◆ **Source records**:
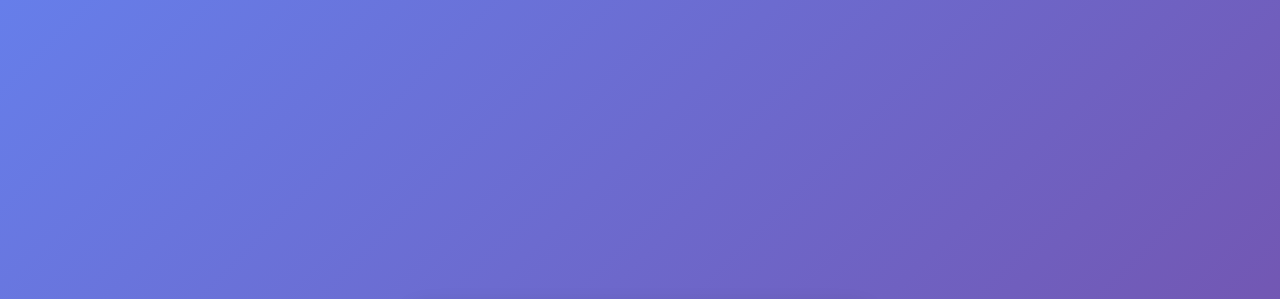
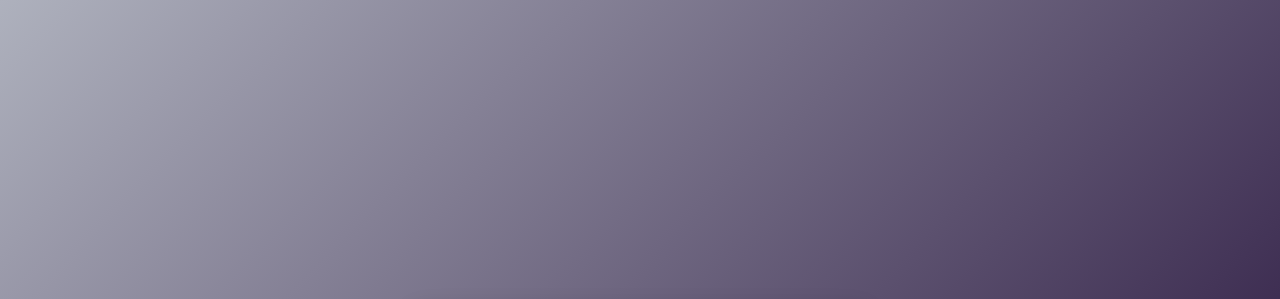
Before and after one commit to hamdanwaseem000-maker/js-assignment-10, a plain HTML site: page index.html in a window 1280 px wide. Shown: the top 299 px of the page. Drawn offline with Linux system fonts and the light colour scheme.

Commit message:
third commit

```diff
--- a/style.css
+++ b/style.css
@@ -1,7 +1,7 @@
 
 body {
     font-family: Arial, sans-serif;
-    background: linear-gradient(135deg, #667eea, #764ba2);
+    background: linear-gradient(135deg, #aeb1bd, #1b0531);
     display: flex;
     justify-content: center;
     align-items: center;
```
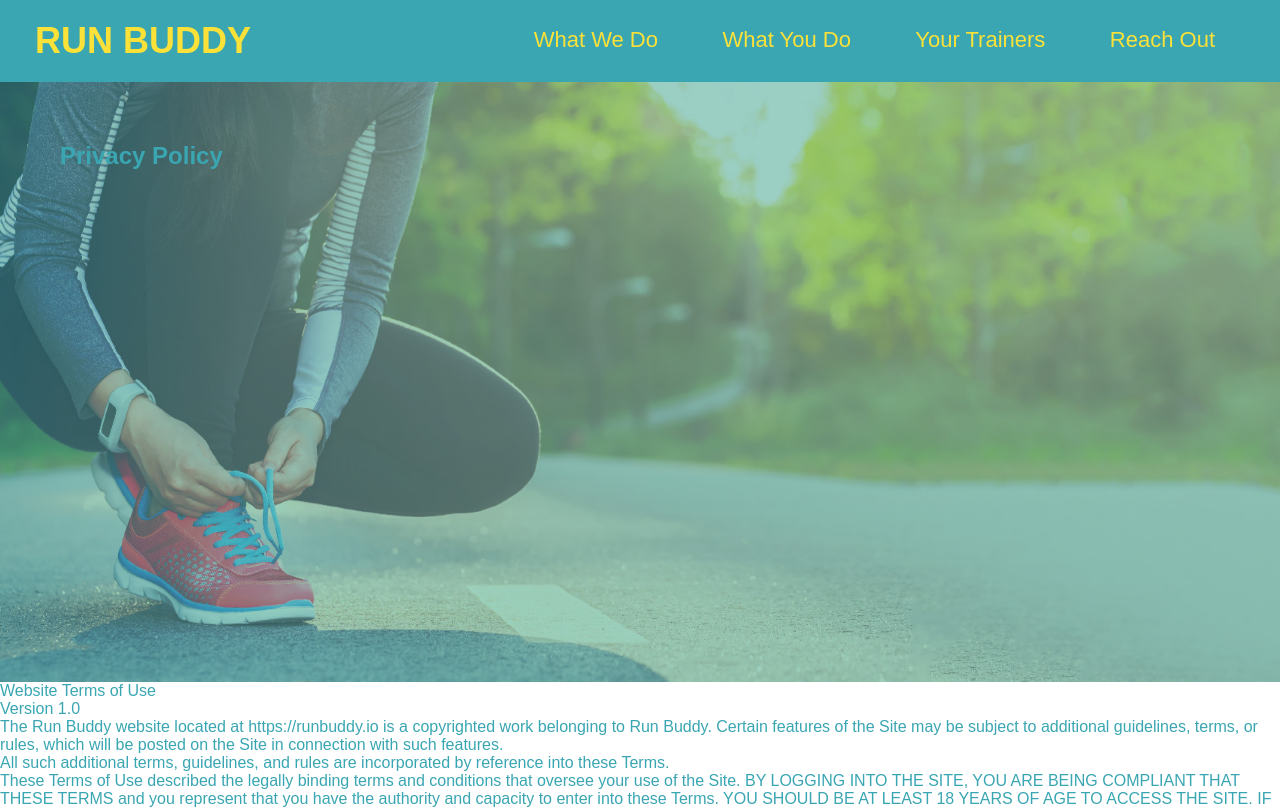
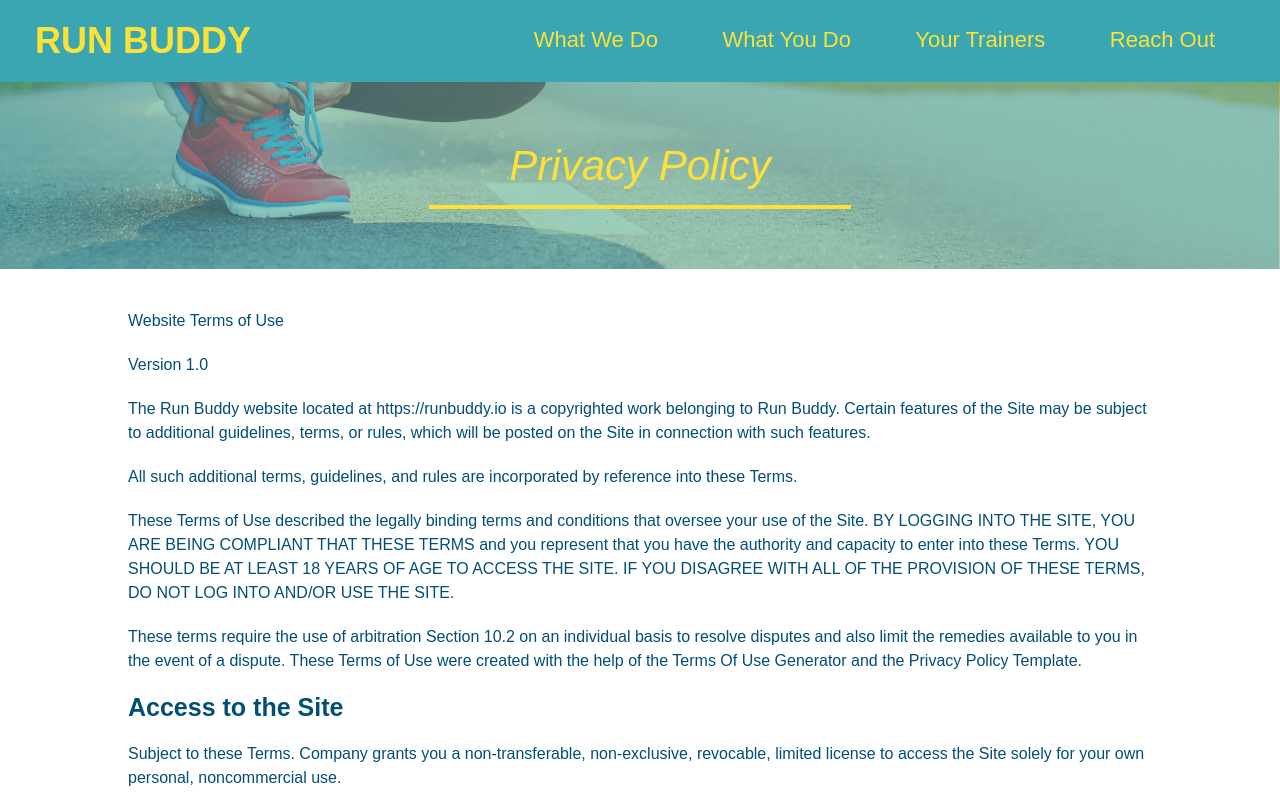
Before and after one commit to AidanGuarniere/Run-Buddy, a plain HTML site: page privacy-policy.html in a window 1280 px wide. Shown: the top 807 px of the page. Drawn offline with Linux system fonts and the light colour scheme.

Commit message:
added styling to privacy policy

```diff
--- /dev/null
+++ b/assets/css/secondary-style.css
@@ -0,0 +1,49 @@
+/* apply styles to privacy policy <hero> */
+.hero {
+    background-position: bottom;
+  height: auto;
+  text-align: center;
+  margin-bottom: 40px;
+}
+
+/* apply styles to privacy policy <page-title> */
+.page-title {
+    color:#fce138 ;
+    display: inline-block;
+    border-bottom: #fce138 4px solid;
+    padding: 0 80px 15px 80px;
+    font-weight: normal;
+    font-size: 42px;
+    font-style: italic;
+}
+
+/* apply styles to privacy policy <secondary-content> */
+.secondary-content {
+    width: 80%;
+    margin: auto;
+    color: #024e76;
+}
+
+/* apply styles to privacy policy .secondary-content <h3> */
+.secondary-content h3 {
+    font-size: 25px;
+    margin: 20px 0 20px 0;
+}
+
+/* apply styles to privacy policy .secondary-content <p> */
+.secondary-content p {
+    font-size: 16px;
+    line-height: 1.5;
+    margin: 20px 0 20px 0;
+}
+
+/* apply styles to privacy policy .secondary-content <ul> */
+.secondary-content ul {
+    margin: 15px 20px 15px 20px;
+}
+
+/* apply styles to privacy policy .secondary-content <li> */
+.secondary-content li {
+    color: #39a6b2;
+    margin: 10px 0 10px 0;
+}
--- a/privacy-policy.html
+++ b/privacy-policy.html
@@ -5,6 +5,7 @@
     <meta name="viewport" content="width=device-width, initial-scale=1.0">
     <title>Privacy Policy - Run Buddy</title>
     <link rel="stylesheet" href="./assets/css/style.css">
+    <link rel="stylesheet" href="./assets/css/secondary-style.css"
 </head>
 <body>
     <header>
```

◆ **What to produce**: Repeat every record above exactly, but leave out any pictures.

◆ **Task solution**:
Before and after one commit to hamdanwaseem000-maker/js-assignment-10, a plain HTML site: page index.html in a window 1280 px wide. Shown: the top 299 px of the page. Drawn offline with Linux system fonts and the light colour scheme.

Commit message:
third commit

```diff
--- a/style.css
+++ b/style.css
@@ -1,7 +1,7 @@
 
 body {
     font-family: Arial, sans-serif;
-    background: linear-gradient(135deg, #667eea, #764ba2);
+    background: linear-gradient(135deg, #aeb1bd, #1b0531);
     display: flex;
     justify-content: center;
     align-items: center;
```
Before and after one commit to AidanGuarniere/Run-Buddy, a plain HTML site: page privacy-policy.html in a window 1280 px wide. Shown: the top 807 px of the page. Drawn offline with Linux system fonts and the light colour scheme.

Commit message:
added styling to privacy policy

```diff
--- /dev/null
+++ b/assets/css/secondary-style.css
@@ -0,0 +1,49 @@
+/* apply styles to privacy policy <hero> */
+.hero {
+    background-position: bottom;
+  height: auto;
+  text-align: center;
+  margin-bottom: 40px;
+}
+
+/* apply styles to privacy policy <page-title> */
+.page-title {
+    color:#fce138 ;
+    display: inline-block;
+    border-bottom: #fce138 4px solid;
+    padding: 0 80px 15px 80px;
+    font-weight: normal;
+    font-size: 42px;
+    font-style: italic;
+}
+
+/* apply styles to privacy policy <secondary-content> */
+.secondary-content {
+    width: 80%;
+    margin: auto;
+    color: #024e76;
+}
+
+/* apply styles to privacy policy .secondary-content <h3> */
+.secondary-content h3 {
+    font-size: 25px;
+    margin: 20px 0 20px 0;
+}
+
+/* apply styles to privacy policy .secondary-content <p> */
+.secondary-content p {
+    font-size: 16px;
+    line-height: 1.5;
+    margin: 20px 0 20px 0;
+}
+
+/* apply styles to privacy policy .secondary-content <ul> */
+.secondary-content ul {
+    margin: 15px 20px 15px 20px;
+}
+
+/* apply styles to privacy policy .secondary-content <li> */
+.secondary-content li {
+    color: #39a6b2;
+    margin: 10px 0 10px 0;
+}
--- a/privacy-policy.html
+++ b/privacy-policy.html
@@ -5,6 +5,7 @@
     <meta name="viewport" content="width=device-width, initial-scale=1.0">
     <title>Privacy Policy - Run Buddy</title>
     <link rel="stylesheet" href="./assets/css/style.css">
+    <link rel="stylesheet" href="./assets/css/secondary-style.css"
 </head>
 <body>
     <header>
```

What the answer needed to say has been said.